The Canadian cryptocurrency exchange Coinsquare will debut its services in the European market in Q4 2018, marking its first international expansion under the Coinsquare brand.
Coinsquare’s First International Expansion
Coinsquare, a Canada-based cryptocurrency exchange, has revealed that it will expand into the European market later this year, providing European citizens with access to its entire suite of coins–including Bitcoin, Bitcoin Cash, Ethereum, Litecoin, Ripple, Dogecoin and Dash.
Founded in 2014, Coinsquare provides consumers the opportunity to trade fiat currency for a variety of cryptocurrencies.
In a press release, Thomas Jankowski, chief digital and growth officer, said:
“Cryptocurrency investors globally want a platform they can trust.

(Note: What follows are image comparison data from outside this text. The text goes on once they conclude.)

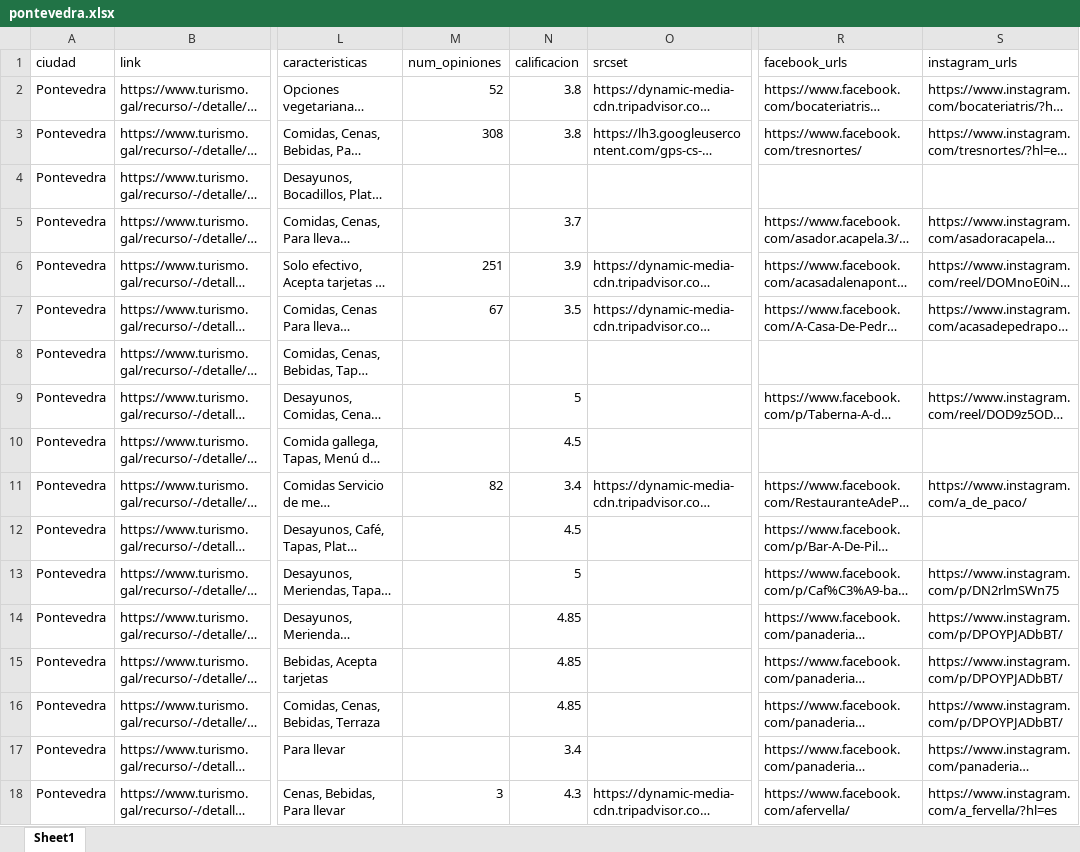
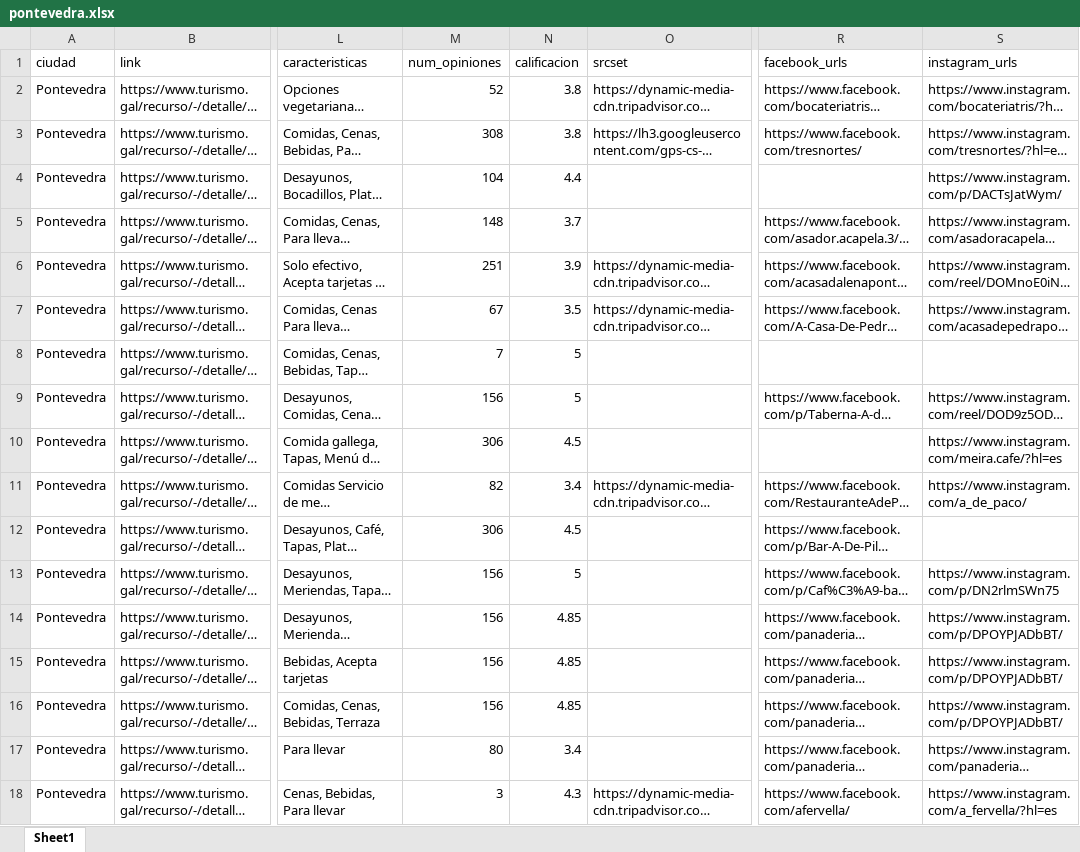
Before and after one commit to dfcr131/Visualizador-tolima-municipios, an Excel workbook: public/data/pontevedra.xlsx, sheet Sheet1, drawn as a sheet; only a part is shown, gaps mark what is left out; long unchanged cells end in …; values as stored, in another font and other column widths than the file's, no cell formats; table styles not drawn; the diff covers the shown part only; the diff names each change by its address in the sheet, - before the commit and + after, or states it on an @@ line.

```diff
--- a/public/data/pontevedra.xlsx (sheet Sheet1)
+++ b/public/data/pontevedra.xlsx (sheet Sheet1)
-M4 (num_opiniones): (empty)
+M4 (num_opiniones): 104
-N4 (calificacion): (empty)
+N4 (calificacion): 4.4
-S4 (instagram_urls): (empty)
+S4 (instagram_urls): https://www.instagram.com/p/DACTsJatWym/
-M5 (num_opiniones): (empty)
+M5 (num_opiniones): 148
-M8 (num_opiniones): (empty)
+M8 (num_opiniones): 7
-N8 (calificacion): (empty)
+N8 (calificacion): 5
-M9 (num_opiniones): (empty)
+M9 (num_opiniones): 156
-M10 (num_opiniones): (empty)
+M10 (num_opiniones): 306
-S10 (instagram_urls): (empty)
+S10 (instagram_urls): https://www.instagram.com/meira.cafe/?hl=es
-M12 (num_opiniones): (empty)
+M12 (num_opiniones): 306
-M13:M16 (num_opiniones): (empty)
+M13:M16 (num_opiniones): 156
-M17 (num_opiniones): (empty)
+M17 (num_opiniones): 80
```
Also changed, not shown: 3 removed rows and 850 edited cells elsewhere in this sheet, cell formats, 3 other files.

Coinsquare is a regulated, fully-compliant trading platform and we’re thrilled to offer the European market the same secure and intuitive interface that we offer to Canadians.”
The move marks the exchange’s first international expansion under the Coinsquare brand; however, it isn’t the company’s first step into the global cryptocurrency market.
Most recently, the company unveiled plans to power a Japanese exchange through Coinsquare Licensing in partnership with DLTa21, a global cryptocurrency investment bank.
According to CEO Cole Diamond:
“Entering on a massive market like the EU is an exciting step closer to Coinsquare’s vision of becoming a global 21st-century financial institution. Already the premier cryptocurrency exchange in Canada, we are careful in how we expand internationally to ensure we can offer the same high quality, secure service in every country we operate.
Other Fiat-to-Crypto Exchanges in Europe?
While Coinsquare didn’t reveal which forms of fiat currency it would accept, or which European countries would have access to the platform, other cryptocurrency exchanges are exploring the region.
Recently, Binance partnered with the Liechtenstein Cryptoassets Exchange to build a fiat-to-cryptocurrency exchange that will support trading between the euro, Swiss franc and “major” cryptocurrency pairs, as previously reported by CryptoSlate.
Cover Photo by Berkay Gumustekin on Unsplash